The eight women swished daintily across the stage dressed in pastel evening gowns, high formal heels and brave, lipstick-covered smiles. At the end of the three-hour ordeal of strutting and singing, the curtain dropped and the row of Solomons retired. Soon the month of rehearsal and three hours of anxiety would be vindicated with a crown, a bouquet and the title of Miss Howard University.
The queen's pageant, a decades-old celebration of fall and football, was renewed Monday night at Howard's Crampton Auditorium. Of the city's major universities, Howard is the only one to still hold an elaborate homecoming and to select a queen each year.
At Howard, the tradition commands special devotion. In most schools a queen reigns with her beauty and popularity alone, but as perhaps befits the special consciousness of a black univeristy, Miss Howard was asked to shoulder a heavy load of special and sometimes conflicting images.
The theme for this year's pageant, said organizer Karen Giles, "was a queen's beauty seen in black women." "A queen represents the campus," Giles explained, "and she has to be diverse enough to represent the beauty, poise and posture of all the women of the campus."
The audience seemed to bear out Giles's claim, since about half of the students packed into the auditorium were women. Questions of sexism were dismissed:
After all, they're not parading around in bathing suits." said senior Sandra Davy. And many women shared the opinion of freshman Sheryl Moore, who liked "the way they project a positive image of the black woman. Nobody else goes around saying stuff like that."
The competition opened with a presentation describing "the Royal Queens of Our Heritage," in the glowing mystical style of Jean Toomer. Wrapped in light sari-like sheets and bathed in safron-colored light, the Misses School of Business Administration recited snatches of history of famous Africans like Cleopatra and Nefertiti.
Years ago, the homecoming queen was known as Miss Gridiron, and rather than the Nile, she ruled over the rites of the football "classic." Howard's campus newspaper, the Hilltop, billed the annual rivalry between Howard and Lincoln as "the greatest confrontation in Negro Intercollegiate Football."
By 1966, students demanded a queen who wore an afro and who demonstrated a commitment to principles of nationalism. Miss Howard 1980 forged an uneasy truce between the demands of tradition and those of relevance; she wore a diamond tiara on a head of relaxed curls, but she posed beneath the stage prop silhouette of a woman with a huge, natural hairstyle.

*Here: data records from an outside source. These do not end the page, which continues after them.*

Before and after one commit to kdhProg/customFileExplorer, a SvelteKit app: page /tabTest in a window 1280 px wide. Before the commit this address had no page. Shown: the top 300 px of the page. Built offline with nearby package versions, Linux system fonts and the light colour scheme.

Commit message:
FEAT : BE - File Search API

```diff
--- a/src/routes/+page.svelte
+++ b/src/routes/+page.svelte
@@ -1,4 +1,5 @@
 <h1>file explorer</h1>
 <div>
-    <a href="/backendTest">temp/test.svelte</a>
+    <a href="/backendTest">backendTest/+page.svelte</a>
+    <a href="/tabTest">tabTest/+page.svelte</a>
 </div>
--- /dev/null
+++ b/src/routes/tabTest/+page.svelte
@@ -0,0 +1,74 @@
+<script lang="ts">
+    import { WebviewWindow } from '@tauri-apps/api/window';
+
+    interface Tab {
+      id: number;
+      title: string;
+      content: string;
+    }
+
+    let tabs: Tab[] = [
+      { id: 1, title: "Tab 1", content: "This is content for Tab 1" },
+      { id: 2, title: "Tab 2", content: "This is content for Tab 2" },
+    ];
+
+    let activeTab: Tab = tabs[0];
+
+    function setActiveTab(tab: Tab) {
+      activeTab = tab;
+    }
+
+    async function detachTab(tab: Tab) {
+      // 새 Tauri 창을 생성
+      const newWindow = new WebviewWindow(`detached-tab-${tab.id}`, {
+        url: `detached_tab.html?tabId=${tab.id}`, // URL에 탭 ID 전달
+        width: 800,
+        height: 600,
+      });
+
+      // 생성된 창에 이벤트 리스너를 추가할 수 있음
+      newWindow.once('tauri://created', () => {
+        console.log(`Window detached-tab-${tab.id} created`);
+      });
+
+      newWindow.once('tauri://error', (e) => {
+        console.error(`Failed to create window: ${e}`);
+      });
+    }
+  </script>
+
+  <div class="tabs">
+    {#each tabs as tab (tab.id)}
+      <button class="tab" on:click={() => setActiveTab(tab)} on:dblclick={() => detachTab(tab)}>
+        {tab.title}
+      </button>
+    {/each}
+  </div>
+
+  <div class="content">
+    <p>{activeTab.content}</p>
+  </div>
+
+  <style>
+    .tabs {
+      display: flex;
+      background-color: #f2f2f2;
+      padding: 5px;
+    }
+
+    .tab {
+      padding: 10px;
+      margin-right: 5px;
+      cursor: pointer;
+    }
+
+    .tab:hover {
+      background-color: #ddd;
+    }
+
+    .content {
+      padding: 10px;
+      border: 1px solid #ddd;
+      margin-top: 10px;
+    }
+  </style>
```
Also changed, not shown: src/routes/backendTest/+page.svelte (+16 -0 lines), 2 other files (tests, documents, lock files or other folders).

The duality seeped into the talent competition. Miss School of Communications Michelle Price Performed a dramatic rendition of five original poems with a heavy emphasis on relating the race's "suppression, degradation and oppression" at the hands of whites to a silent audience.
Dressed in her tight black leotard, she concluded: "I am the black woman, the most beautiful thing on this earth," to an explosion of applause. Miss Human Ecology, Abimbola Ajayi recited a poem which she said was based on an African custom. Her English pronunciation was labored and the audience booed. "If anyone was up there and the crowd didn't like it, they'd yell," said freshman Kirkland Grain, by way of explanation. "If they're good, they're good; if they're not, they'll yell."
Cathy Shepard of the School of Engineering wowed the audience with an upbeat mini-fashion show of her own designs; she didn't say "black" once, but the audience climbed into the seats to give her a standing ovation.
"Their mentality is young," said Yohannie Shambourger, a third-year graduate student n education, of the audience's hooting at a contestant's error. "This is where everybody gets out their frustrations. Wait till you see the talent show," he added. "They'll eat the people alive."
By 10 p.m., the judges were ready, and last year's Miss Howard poised herself near the winner's archway to crown her successor. The winner was Miss Engineering -- Cathy Shepard.
"She's an A-student, plays clarinet, sings, dances, designs clothes and has a sense of humor," said the winner's jubilant former roommates. Was it all worth it? "Yes, yes it was worth it!," said the first runner-up, Miss School of Pharmacy Donna Hubbard. "It's an accomplishment. You feel good if you can stand up in front of a Howard crowd."